Once, when Darryl Wallace was homeless, he said he was so hungry he hallucinated. He went on a job interview, he said, and all he could think about was a "turkey on a tray."
Dwight Fowler used to work as an oceanographer. Then his mother and grandmother died suddenly and he couldn't cope. Today he lives at a downtown shelter.
Gloria Palmer, a mother of six, lived in the Capital City Inn shelter for families before she moved into a housing project.
Sunday at the Biograph Theater in Georgetown, these and more than a dozen other homeless and formerly homeless city residents will tell their stories in a play called "Voices from the Streets."
The play -- actually a series of monologues -- was first performed on the steps of the Capitol in 1986. It has since been staged for several audiences, including Congress.
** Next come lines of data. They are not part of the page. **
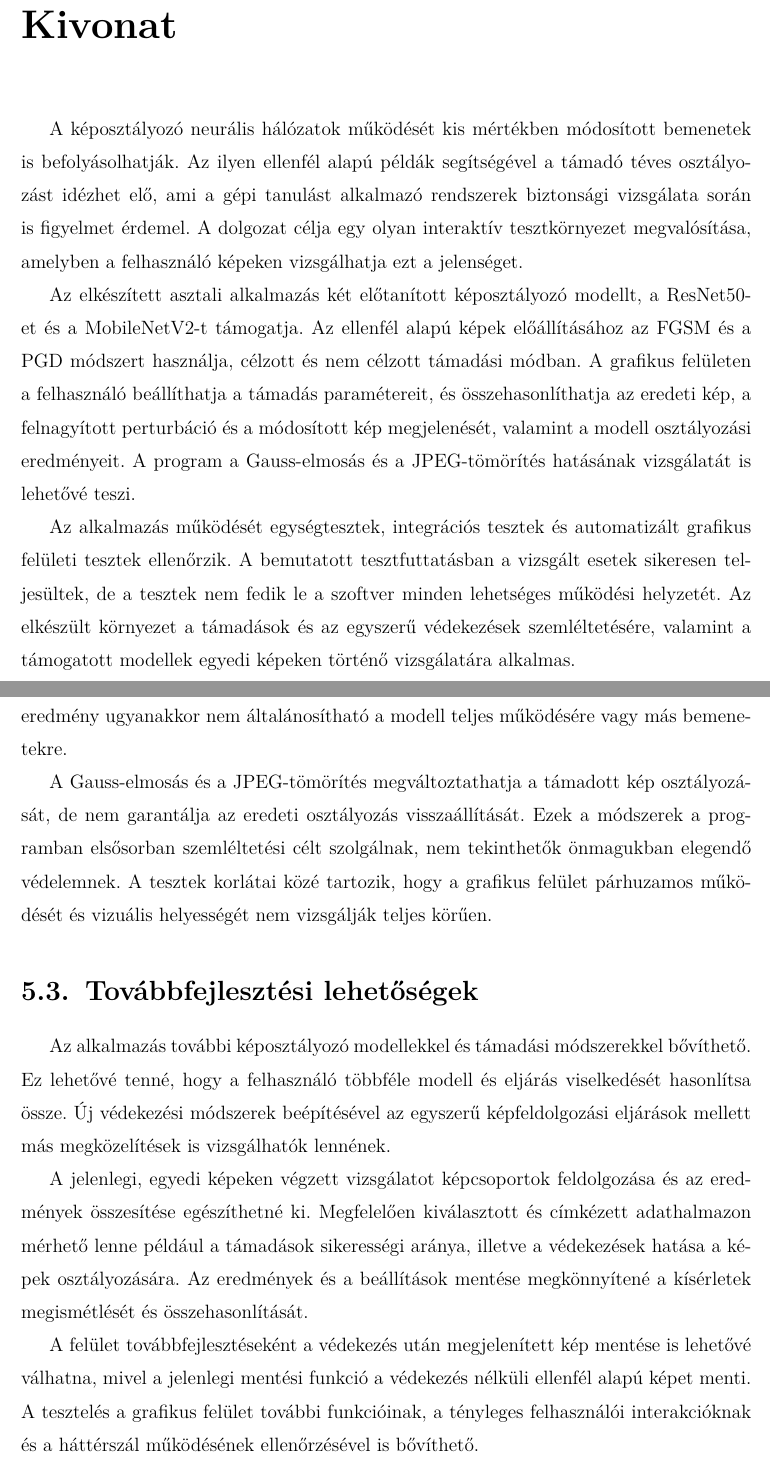
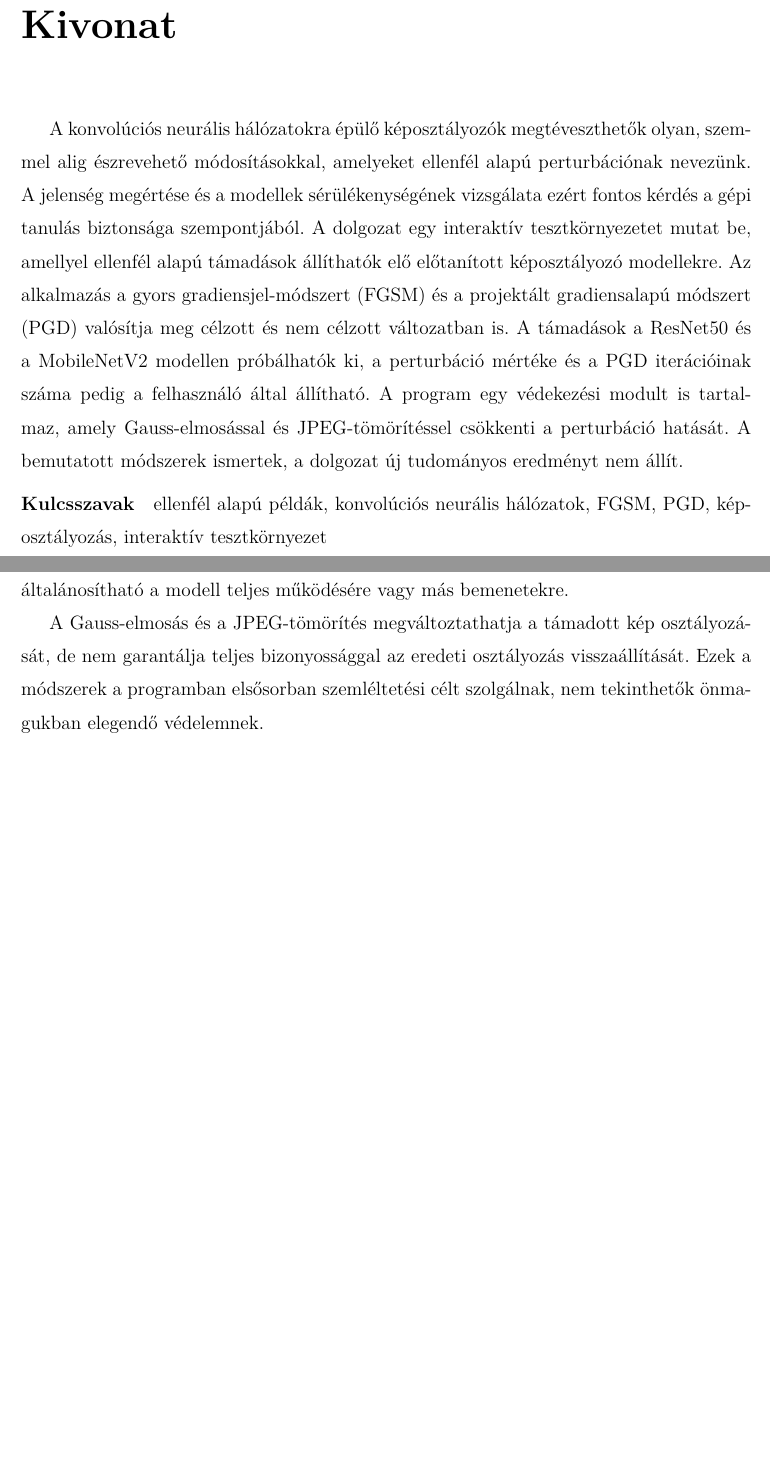
Before and after one commit to Gabrity/Szakdolgozat_Latex, a LaTeX thesis (dolgozat/Gabrity_Gabor_D9V09Z_Szakdolgozat.tex, which reads dolgozat/Gabrity_Gabor_D9V09Z_Szakdolgozat_body.tex): two parts of pages 3 and 54 of 56, joined at a grey line, cut so that both start at the same text, the shorter picture padded with empty space. Compiled offline with pdfLaTeX.

Commit message:
Összefoglalás

```diff
--- a/dolgozat/Gabrity_Gabor_D9V09Z_Szakdolgozat.tex
+++ b/dolgozat/Gabrity_Gabor_D9V09Z_Szakdolgozat.tex
@@ -65,22 +65,16 @@ hallgató aláírása
 \chapter*{Kivonat}
 \addcontentsline{toc}{chapter}{Kivonat}
 
-A képosztályozó neurális hálózatok működését kis mértékben módosított bemenetek is befolyásolhatják.
-Az ilyen ellenfél alapú példák segítségével a támadó téves osztályozást idézhet elő, ami a gépi tanulást alkalmazó rendszerek
-biztonsági vizsgálata során is figyelmet érdemel.
-A dolgozat célja egy olyan interaktív tesztkörnyezet megvalósítása, amelyben a felhasználó képeken vizsgálhatja ezt a jelenséget.
+A konvolúciós neurális hálózatokra épülő képosztályozók megtéveszthetők olyan, szemmel alig észrevehető módosításokkal, amelyeket ellenfél alapú perturbációnak nevezünk.
+A jelenség megértése és a modellek sérülékenységének vizsgálata ezért fontos kérdés a gépi tanulás biztonsága szempontjából.
+A dolgozat egy interaktív tesztkörnyezetet mutat be, amellyel ellenfél alapú támadások állíthatók elő előtanított képosztályozó modellekre.
+Az alkalmazás a gyors gradiensjel-módszert (FGSM) és a projektált gradiensalapú módszert (PGD) valósítja meg célzott és nem célzott változatban is.
+A támadások a ResNet50 és a MobileNetV2 modellen próbálhatók ki, a perturbáció mértéke és a PGD iterációinak száma pedig a felhasználó által állítható.
+A program egy védekezési modult is tartalmaz, amely Gauss-elmosással és JPEG-tömörítéssel csökkenti a perturbáció hatását.
+A bemutatott módszerek ismertek, a dolgozat új tudományos eredményt nem állít.
 
-Az elkészített asztali alkalmazás két előtanított képosztályozó modellt, a ResNet50-et és a MobileNetV2-t támogatja.
-Az ellenfél alapú képek előállításához az FGSM és a PGD módszert használja, célzott és nem célzott támadási módban.
-A grafikus felületen a felhasználó beállíthatja a támadás paramétereit, és összehasonlíthatja az eredeti kép, a felnagyított
-perturbáció és a módosított kép megjelenését, valamint a modell osztályozási eredményeit.
-A program a Gauss-elmosás és a JPEG-tömörítés hatásának vizsgálatát is lehetővé teszi.
-
-Az alkalmazás működését egységtesztek, integrációs tesztek és automatizált grafikus felületi tesztek ellenőrzik.
-A bemutatott tesztfuttatásban a vizsgált esetek sikeresen teljesültek, de a tesztek nem fedik le a szoftver minden lehetséges
-működési helyzetét.
-Az elkészült környezet a támadások és az egyszerű védekezések szemléltetésére, valamint a támogatott modellek egyedi képeken
-történő vizsgálatára alkalmas.
+\vspace{0.5em}
+\noindent\textbf{Kulcsszavak}\quad ellenfél alapú példák, konvolúciós neurális hálózatok, FGSM, PGD, képosztályozás, interaktív tesztkörnyezet
 
 \cleardoublepage
 
--- a/dolgozat/Gabrity_Gabor_D9V09Z_Szakdolgozat_body.tex
+++ b/dolgozat/Gabrity_Gabor_D9V09Z_Szakdolgozat_body.tex
@@ -1456,23 +1451,5 @@ alkalmazhatók a támogatott modelleken.
 Egy adott kép esetén kapott eredmény ugyanakkor nem általánosítható a modell teljes működésére vagy más bemenetekre.
 
-A Gauss-elmosás és a JPEG-tömörítés megváltoztathatja a támadott kép osztályozását, de nem garantálja az eredeti osztályozás
-visszaállítását.
+A Gauss-elmosás és a JPEG-tömörítés megváltoztathatja a támadott kép osztályozását, de nem garantálja teljes bizonyossággal az
+eredeti osztályozás visszaállítását.
 Ezek a módszerek a programban elsősorban szemléltetési célt szolgálnak, nem tekinthetők önmagukban elegendő védelemnek.
-A tesztek korlátai közé tartozik, hogy a grafikus felület párhuzamos működését és vizuális helyességét nem vizsgálják teljes
-körűen.
-
-\section{Továbbfejlesztési lehetőségek}
-
-Az alkalmazás további képosztályozó modellekkel és támadási módszerekkel bővíthető.
-Ez lehetővé tenné, hogy a felhasználó többféle modell és eljárás viselkedését hasonlítsa össze.
-Új védekezési módszerek beépítésével az egyszerű képfeldolgozási eljárások mellett más megközelítések is vizsgálhatók lennének.
-
-A jelenlegi, egyedi képeken végzett vizsgálatot képcsoportok feldolgozása és az eredmények összesítése egészíthetné ki.
-Megfelelően kiválasztott és címkézett adathalmazon mérhető lenne például a támadások sikerességi aránya, illetve a védekezések
-hatása a képek osztályozására.
-Az eredmények és a beállítások mentése megkönnyítené a kísérletek megismétlését és összehasonlítását.
-
-A felület továbbfejlesztéseként a védekezés után megjelenített kép mentése is lehetővé válhatna, mivel a jelenlegi mentési
-funkció a védekezés nélküli ellenfél alapú képet menti.
-A tesztelés a grafikus felület további funkcióinak, a tényleges felhasználói interakcióknak és a háttérszál működésének
-ellenőrzésével is bővíthető.
```
Also changed, not shown: dolgozat/Gabrity_Gabor_D9V09Z_Szakdolgozat.pdf, dolgozat/Gabrity_Gabor_D9V09Z_Szakdolgozat_body.tex (21 more changed lines), 4 other files.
Sunday's show is the first one in a theater open to the public. For this performance, a group of homeless musicians will also perform.
While the stories and cast have changed over the years, one aspect of the play has remained constant -- it has helped performers regain some confidence and self-worth, said Karen Simon, the director.
The play opens Sunday at 3 p.m. The theater will open at 2 p.m. for donations of sheets, blankets, pillowcases and towels for distribution to transitional homes operated by the Coalition for the Homeless.
Tickets are $8. The show is sponsored by the D.C. Jewish Community Center. The theater is at 2819 M St. NW.